I am not just the black sheep of my family; I am the black sheep who stormed out of the farm, sought out the neighbourhood wolf pack and then asked if he might be able to join.
I come from a family of doctors, nurses and teachers who have spent their lives working exclusively in either the truly incredible and freely available British National Health Service or the state sponsored comprehensive school system, which provides a free education to anyone and everyone in the UK. All of these roles are incredibly noble and I remain very proud of the careers my family have chosen.
So it is safe to say that when I elected to go down the path to becoming a lawyer, there were a few furrowed brows. When I then mentioned I wanted to start by assisting major corporations with their legal affairs before moving onto the investment funds industry, frowns began to form. And when I finally announced that I was going to take this vocation into the offshore environment, the tears began to flow accordingly. The sheep in wolf’s clothing had arrived.
Now, the funds industry will always have its detractors and whilst some of the criticism is entirely fair, hedge and private equity funds play a vital role in the global economy, especially by providing liquidity in times of undoubted financial hardship.

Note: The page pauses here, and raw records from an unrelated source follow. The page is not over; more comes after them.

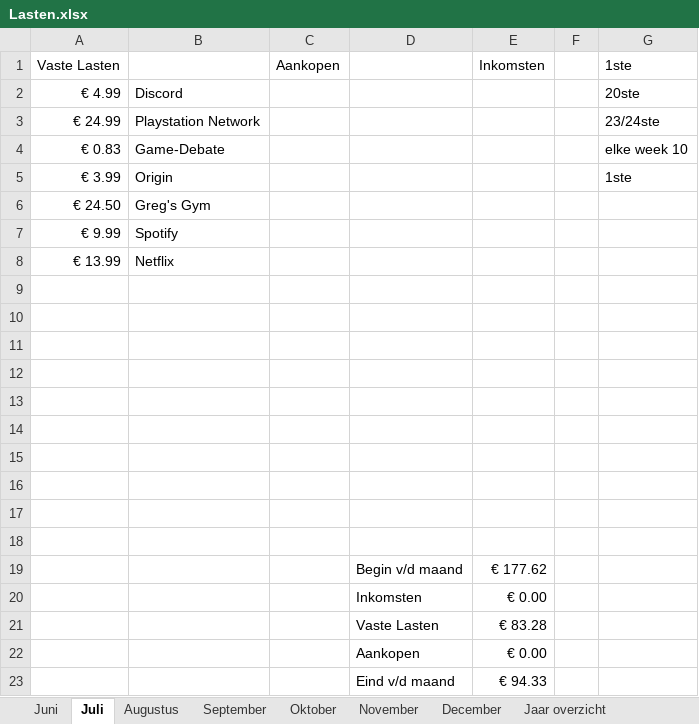
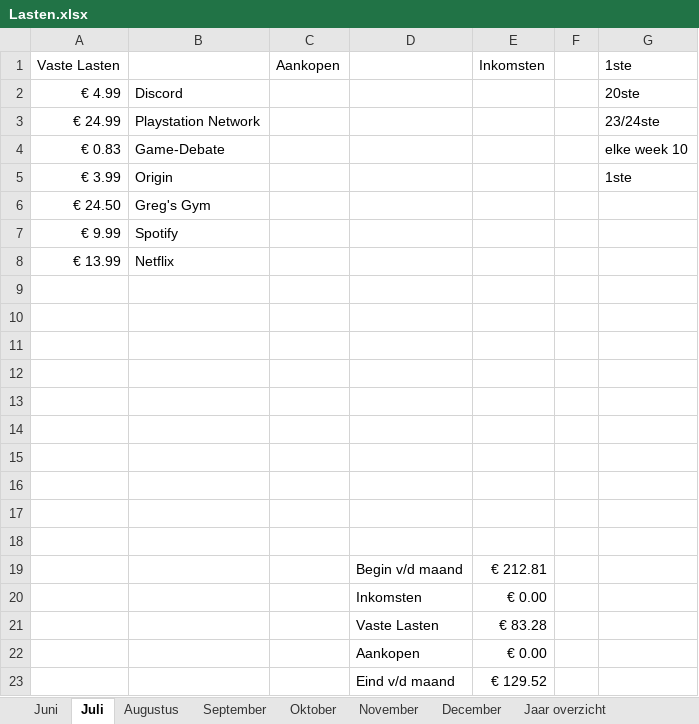
Before and after one commit to damiandib/School, an Excel workbook: Lasten.xlsx, sheet Juli, drawn as a sheet; values as stored, in another font and other column widths than the file's, no borders; conditional formats not drawn; the diff names each change by its address in the sheet, - before the commit and + after, or states it on an @@ line.

```diff
--- a/Lasten.xlsx (sheet Juli)
+++ b/Lasten.xlsx (sheet Juli)
-E19 (Inkomsten): € 177.62
+E19 (Inkomsten): € 212.81
-E23 (Inkomsten): € 94.33
+E23 (Inkomsten): € 129.52
```
Also changed, not shown: sheet Juni, sheet Jaar overzicht, sheet Augustus, sheet September, sheet November, sheet December, 1 more sheet.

When you throw in the incredible role venture capitalists have with sponsoring the latest and greatest start-up and emerging businesses, I can hold my head up high at most dinner tables and talk proudly about the role we play. Amusingly, the huge popularity of the show “Billions” has helped enormously on this front as well, as the wider world now seems absolutely fascinated about how this industry works. Whilst of course I’d like to think they ask me about it because they see echoes of Bobby, Wags or Taylor in my personality, we all know that they see me as his weasel-like lawyer, Orrin Bach, but I’ll still take that. It’s better than Lionel Hutz from the Simpsons.
But the offshore part of my life has always been something a number of people have struggled with and whilst I have constantly defended and explained everything I do, the prejudice that international finance centres face from such a wide variety of sources means that it is virtually impossible to fight the unfair and almost always entirely inaccurate rhetoric. The fact that most people have also watched or read “The Firm” also doesn’t help; damn you Grisham, Cruise and Hackman.

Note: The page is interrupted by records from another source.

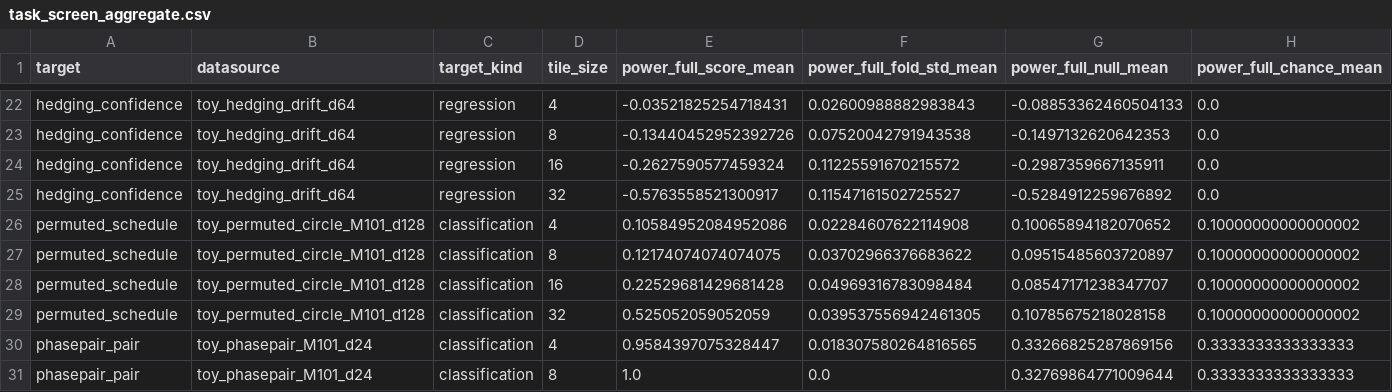
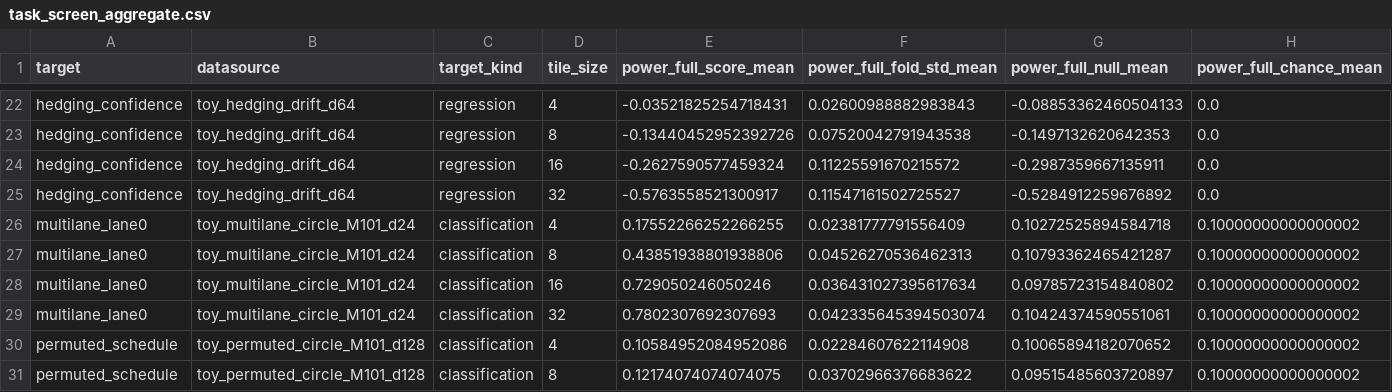
Before and after one commit to chainik1125/temp_xc, a CSV file: experiments/power_spectrum/results/task_screen_aggregate.csv, drawn as a sheet; only a part is shown, gaps mark what is left out; the shorter side is filled out with more unchanged rows; rows hold the shown columns only; the diff names each change by its address in the sheet, - before the commit and + after, or states it on an @@ line.

```diff
--- a/experiments/power_spectrum/results/task_screen_aggregate.csv
+++ b/experiments/power_spectrum/results/task_screen_aggregate.csv
+row 26: multilane_lane0 | toy_multilane_circle_M101_d24 | classification | 4 | 0.17552266252266255 | 0.02381777791556409 | 0.10272525894584718 | 0.10000000000000002
+row 27: multilane_lane0 | toy_multilane_circle_M101_d24 | classification | 8 | 0.43851938801938806 | 0.04526270536462313 | 0.10793362465421287 | 0.10000000000000002
+row 28: multilane_lane0 | toy_multilane_circle_M101_d24 | classification | 16 | 0.729050246050246 | 0.036431027395617634 | 0.09785723154840802 | 0.10000000000000002
+row 29: multilane_lane0 | toy_multilane_circle_M101_d24 | classification | 32 | 0.7802307692307693 | 0.042335645394503074 | 0.10424374590551061 | 0.10000000000000002
```
Also changed, not shown: experiments/power_spectrum/results/task_screen.csv, 9 other files.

But finally the place I have called home for almost ten years now is fighting back. Fresh on the back of bringing in McKinsey in 2014 to facilitate a study on our financial services industry, the government through its marketing arm, BVI Finance, commissioned the group Capital Economics in 2016 to truly delve deep into the role that the BVI plays in the global financial industry and allow a highly credible third party to finally tell our story for us. And finally it is here. I am not expecting many to read the full report that has just been published (it is over 130 pages long and includes so many facts and figures that it begins to melt the brain a little, notwithstanding the very pretty pie charts), but BVI Finance has also pulled together a fantastic website that neatly sets out the key messages and summarises what all of us on this rock knew already, but finally the outside world might begin to understand.
Even better than that, the younger generation can also sit down and watch this fantastic three minute video (whilst tweeting, snap-chatting or instagramming of course) in which pictures and words seem to come together in a moving form. Modern technology today, eh?
If you do get a chance, please do give it a watch and we’d love to hear your thoughts on the messages that come out of it. We genuinely believe this might be the start of a far fairer and more balanced dialogue about the role international financial centres, such as the BVI and the Cayman Islands, play in the global market.
As a side note to the overall impact of the report, it was also great to see Capital Economics estimate that collectively funds domiciled in the British Virgin Islands have approximately US$250billion under management. We of course remain extremely proud to assist a large number of those managers on a very regular basis.
So, finally this sheep is getting invited along to family gatherings again; they may even start talking to me soon. Baaaaaaaa.